What is needed: What you return should match the data below exactly, with no pictures in it.
━━━━━━━━━━
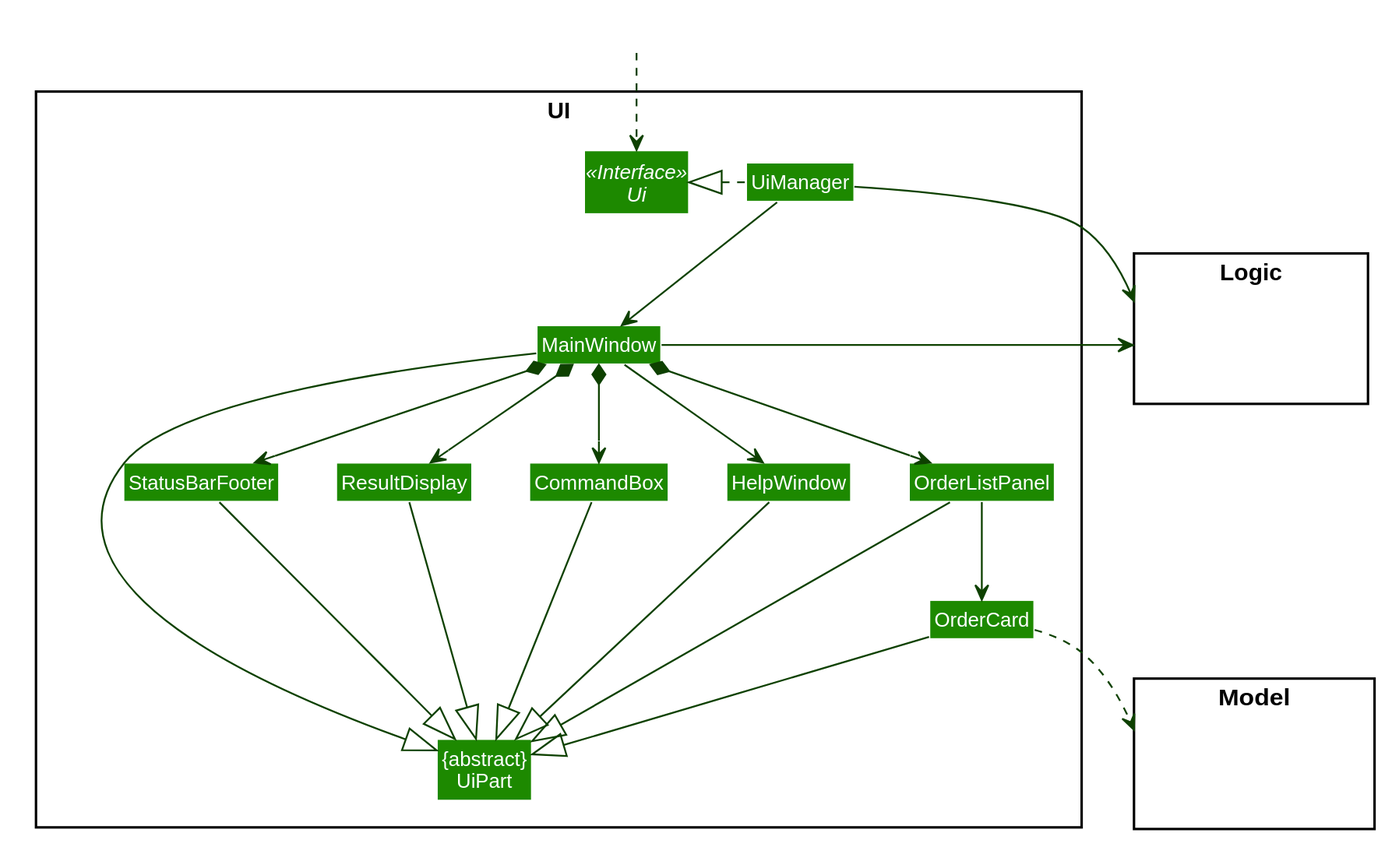
The PlantUML diagram docs/images/UiClassDiagram.svg in nus-cs2103-AY1920S2/addressbook-level3, before a commit.
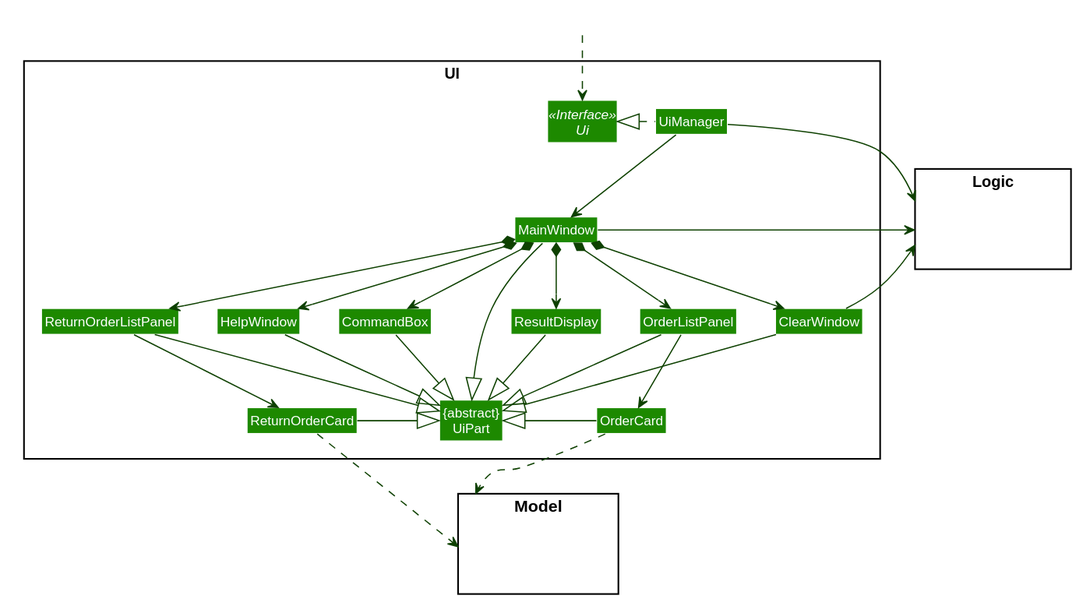
Above is the later version.

Commit message:
Update the Ui UML diagram.

What changed in the source:
```diff
@@ -57,10 +57,12 @@
 Class UiManager
 Class MainWindow
 Class HelpWindow
+Class ClearWindow
 Class ResultDisplay
 Class OrderListPanel
 Class OrderCard
-Class StatusBarFooter
+Class ReturnOrderListPanel
+Class ReturnOrderCard
 Class CommandBox
 }
 
@@ -77,31 +79,37 @@
 
 UiManager .left.|> Ui
 UiManager -down-> MainWindow
-MainWindow --> HelpWindow
+MainWindow *--> HelpWindow
+MainWindow *--> ClearWindow
 MainWindow *-down-> CommandBox
 MainWindow *-down-> ResultDisplay
 MainWindow *-down-> OrderListPanel
-MainWindow *-down-> StatusBarFooter
+MainWindow *-down-> ReturnOrderListPanel
 
 OrderListPanel -down-> OrderCard
+ReturnOrderListPanel -down-> ReturnOrderCard
 
-MainWindow -left-|> UiPart
+MainWindow --|> UiPart
 
 ResultDisplay --|> UiPart
 CommandBox --|> UiPart
 OrderListPanel --|> UiPart
-OrderCard --|> UiPart
-StatusBarFooter --|> UiPart
-HelpWindow -down-|> UiPart
+OrderCard -right-|> UiPart
+ReturnOrderListPanel --|> UiPart
+ReturnOrderCard -left-|> UiPart
+HelpWindow --|> UiPart
+ClearWindow --|> UiPart
 
 OrderCard ..> Model
+ReturnOrderCard ..> Model
 UiManager -right-> Logic
 MainWindow -left-> Logic
+ClearWindow -left-> Logic
 
-OrderListPanel -[hidden]left- HelpWindow
-HelpWindow -[hidden]left- CommandBox
+ClearWindow -[hidden]down- OrderCard
+HelpWindow -[hidden]right- ResultDisplay
+HelpWindow -[hidden]left- ReturnOrderListPanel
+HelpWindow -[hidden]down- ReturnOrderCard
 CommandBox -[hidden]left- ResultDisplay
-ResultDisplay -[hidden]left- StatusBarFooter
 
-MainWindow -[hidden]-|> UiPart
 @enduml
```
━━━━━━━━━━
Output below:
The PlantUML diagram docs/images/UiClassDiagram.svg in nus-cs2103-AY1920S2/addressbook-level3, before a commit.
Above is the later version.

Commit message:
Update the Ui UML diagram.

What changed in the source:
```diff
@@ -57,10 +57,12 @@
 Class UiManager
 Class MainWindow
 Class HelpWindow
+Class ClearWindow
 Class ResultDisplay
 Class OrderListPanel
 Class OrderCard
-Class StatusBarFooter
+Class ReturnOrderListPanel
+Class ReturnOrderCard
 Class CommandBox
 }
 
@@ -77,31 +79,37 @@
 
 UiManager .left.|> Ui
 UiManager -down-> MainWindow
-MainWindow --> HelpWindow
+MainWindow *--> HelpWindow
+MainWindow *--> ClearWindow
 MainWindow *-down-> CommandBox
 MainWindow *-down-> ResultDisplay
 MainWindow *-down-> OrderListPanel
-MainWindow *-down-> StatusBarFooter
+MainWindow *-down-> ReturnOrderListPanel
 
 OrderListPanel -down-> OrderCard
+ReturnOrderListPanel -down-> ReturnOrderCard
 
-MainWindow -left-|> UiPart
+MainWindow --|> UiPart
 
 ResultDisplay --|> UiPart
 CommandBox --|> UiPart
 OrderListPanel --|> UiPart
-OrderCard --|> UiPart
-StatusBarFooter --|> UiPart
-HelpWindow -down-|> UiPart
+OrderCard -right-|> UiPart
+ReturnOrderListPanel --|> UiPart
+ReturnOrderCard -left-|> UiPart
+HelpWindow --|> UiPart
+ClearWindow --|> UiPart
 
 OrderCard ..> Model
+ReturnOrderCard ..> Model
 UiManager -right-> Logic
 MainWindow -left-> Logic
+ClearWindow -left-> Logic
 
-OrderListPanel -[hidden]left- HelpWindow
-HelpWindow -[hidden]left- CommandBox
+ClearWindow -[hidden]down- OrderCard
+HelpWindow -[hidden]right- ResultDisplay
+HelpWindow -[hidden]left- ReturnOrderListPanel
+HelpWindow -[hidden]down- ReturnOrderCard
 CommandBox -[hidden]left- ResultDisplay
-ResultDisplay -[hidden]left- StatusBarFooter
 
-MainWindow -[hidden]-|> UiPart
 @enduml
```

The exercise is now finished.